| Task details |
Only the lines holding "wide" are wanted. Copy every one from the records below.

(Web page revision data)
Segment Open
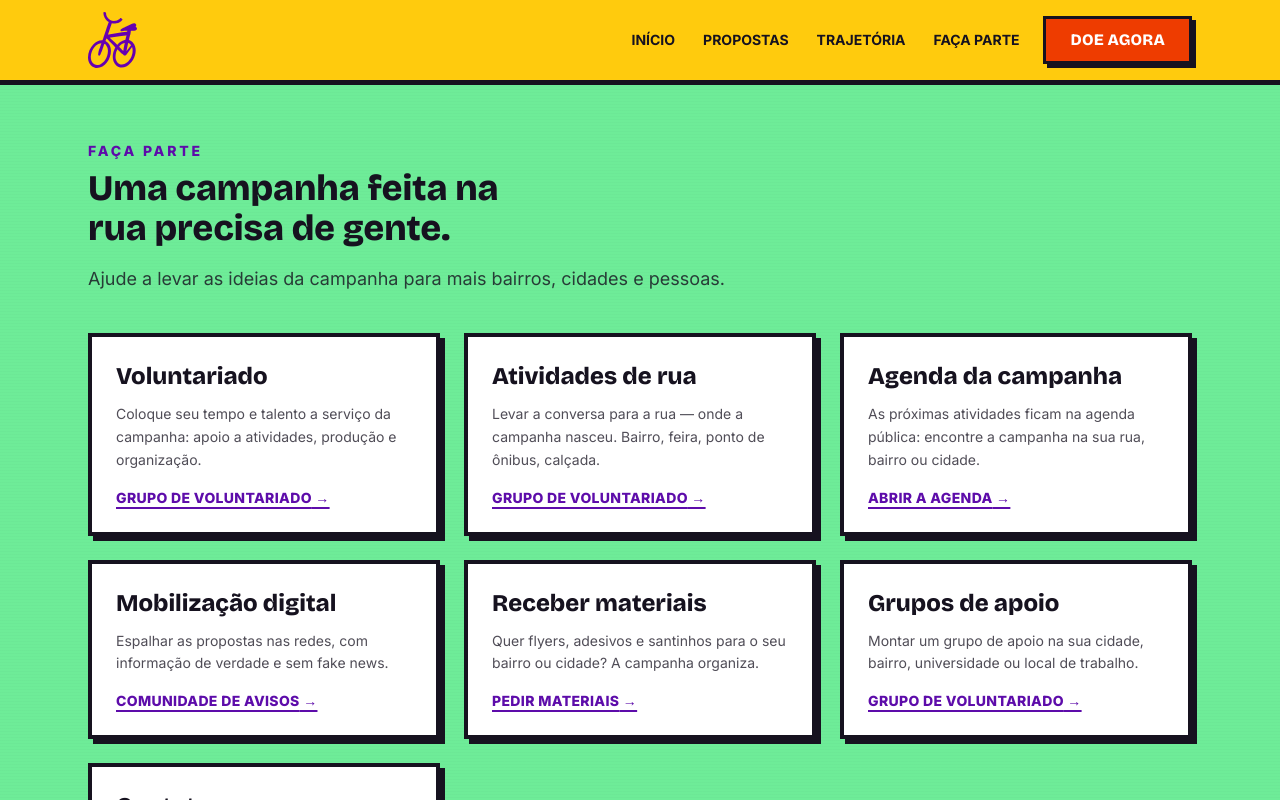
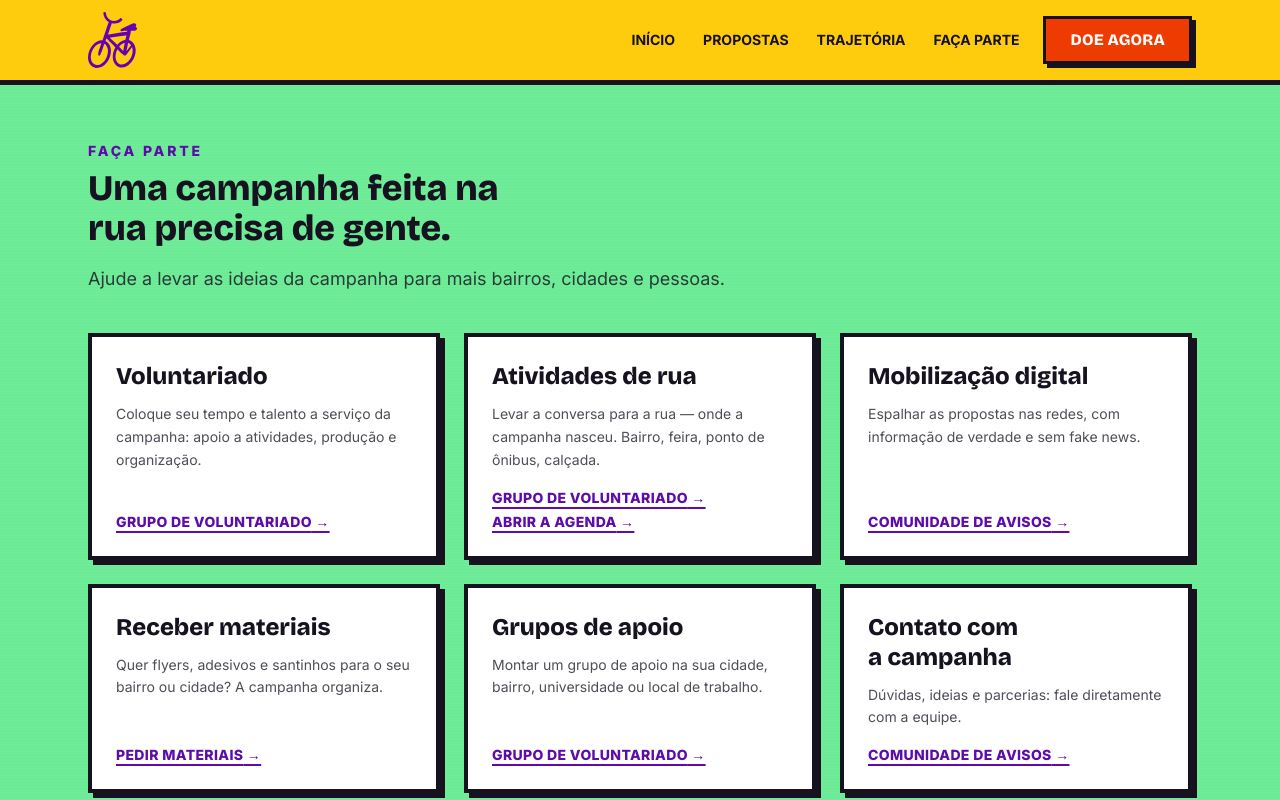
Before and after one commit to dvalenca/site_50100, a Next.js app: page /participe in a window 1280 px wide. Shown: the top 800 px of the page. Built offline with nearby package versions, Linux system fonts and the light colour scheme; no server answers.

Commit message:
Participe: agenda entra no card 'Atividades de rua'
Remove o card separado; o card de atividades passa a ter dois links:
'Grupo de voluntariado →' e 'Abrir a agenda →'

```diff
--- a/app/participe/page.tsx
+++ b/app/participe/page.tsx
@@ -20,41 +20,39 @@ const blocks = [
   {
     title: "Voluntariado",
     text: "Coloque seu tempo e talento a serviço da campanha: apoio a atividades, produção e organização.",
-    link: { label: "Grupo de voluntariado", href: siteConfig.groupUrl },
+    links: [{ label: "Grupo de voluntariado", href: siteConfig.groupUrl }],
   },
   {
     title: "Atividades de rua",
     text: "Levar a conversa para a rua — onde a campanha nasceu. Bairro, feira, ponto de ônibus, calçada.",
-    link: { label: "Grupo de voluntariado", href: siteConfig.groupUrl },
-  },
-  {
-    title: "Agenda da campanha",
-    text: "As próximas atividades ficam na agenda pública: encontre a campanha na sua rua, bairro ou cidade.",
-    link: { label: "Abrir a agenda", href: siteConfig.agendaUrl },
+    links: [
+      { label: "Grupo de voluntariado", href: siteConfig.groupUrl },
+      { label: "Abrir a agenda", href: siteConfig.agendaUrl },
+    ],
   },
   {
     title: "Mobilização digital",
     text: "Espalhar as propostas nas redes, com informação de verdade e sem fake news.",
-    link: { label: "Comunidade de avisos", href: siteConfig.whatsappUrl },
+    links: [{ label: "Comunidade de avisos", href: siteConfig.whatsappUrl }],
   },
   {
     title: "Receber materiais",
     text: "Quer flyers, adesivos e santinhos para o seu bairro ou cidade? A campanha organiza.",
-    link: siteConfig.materialsUrl
-      ? { label: "Pedir materiais", href: siteConfig.materialsUrl }
-      : null,
+    links: siteConfig.materialsUrl
+      ? [{ label: "Pedir materiais", href: siteConfig.materialsUrl }]
+      : [],
   },
   {
     title: "Grupos de apoio",
     text: "Montar um grupo de apoio na sua cidade, bairro, universidade ou local de trabalho.",
-    link: { label: "Grupo de voluntariado", href: siteConfig.groupUrl },
+    links: [{ label: "Grupo de voluntariado", href: siteConfig.groupUrl }],
   },
   {
     title: "Contato com a campanha",
     text: "Dúvidas, ideias e parcerias: fale diretamente com a equipe.",
-    link: siteConfig.campaignEmail
-      ? { label: "Escrever para a campanha", href: `mailto:${siteConfig.campaignEmail}` }
-      : { label: "Comunidade de avisos", href: siteConfig.whatsappUrl },
+    links: siteConfig.campaignEmail
+      ? [{ label: "Escrever para a campanha", href: `mailto:${siteConfig.campaignEmail}` }]
+      : [{ label: "Comunidade de avisos", href: siteConfig.whatsappUrl }],
   },
 ];
 
@@ -77,15 +75,20 @@ export default function ParticipePage() {
                     {block.title}
                   </h2>
                   <p className="mt-3 text-sm leading-relaxed text-ink/75">{block.text}</p>
-                  {block.link && block.link.href ? (
-                    <a
-                      href={block.link.href}
-                      rel="noopener noreferrer"
-                      target="_blank"
-                      className="mt-auto inline-flex items-center pt-4 font-body text-sm font-extrabold uppercase tracking-wide text-brand-purple underline decoration-2 underline-offset-4 hover:text-brand-orange"
-                    >
-                      {block.link.label} →
-                    </a>
+                  {block.links.length ? (
+                    <div className="mt-auto flex flex-col items-start gap-1 pt-4">
+                      {block.links.map((link) => (
+                        <a
+                          key={link.href}
+                          href={link.href}
+                          rel="noopener noreferrer"
+                          target="_blank"
+                          className="font-body text-sm font-extrabold uppercase tracking-wide text-brand-purple underline decoration-2 underline-offset-4 hover:text-brand-orange"
+                        >
+                          {link.label} →
+                        </a>
+                      ))}
+                    </div>
                   ) : null}
                 </article>
               </li>
```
Segment Closed
| Answer box |
Before and after one commit to dvalenca/site_50100, a Next.js app: page /participe in a window 1280 px wide. Shown: the top 800 px of the page. Built offline with nearby package versions, Linux system fonts and the light colour scheme; no server answers.
-                      className="mt-auto inline-flex items-center pt-4 font-body text-sm font-extrabold uppercase tracking-wide text-brand-purple underline decoration-2 underline-offset-4 hover:text-brand-orange"
+                          className="font-body text-sm font-extrabold uppercase tracking-wide text-brand-purple underline decoration-2 underline-offset-4 hover:text-brand-orange"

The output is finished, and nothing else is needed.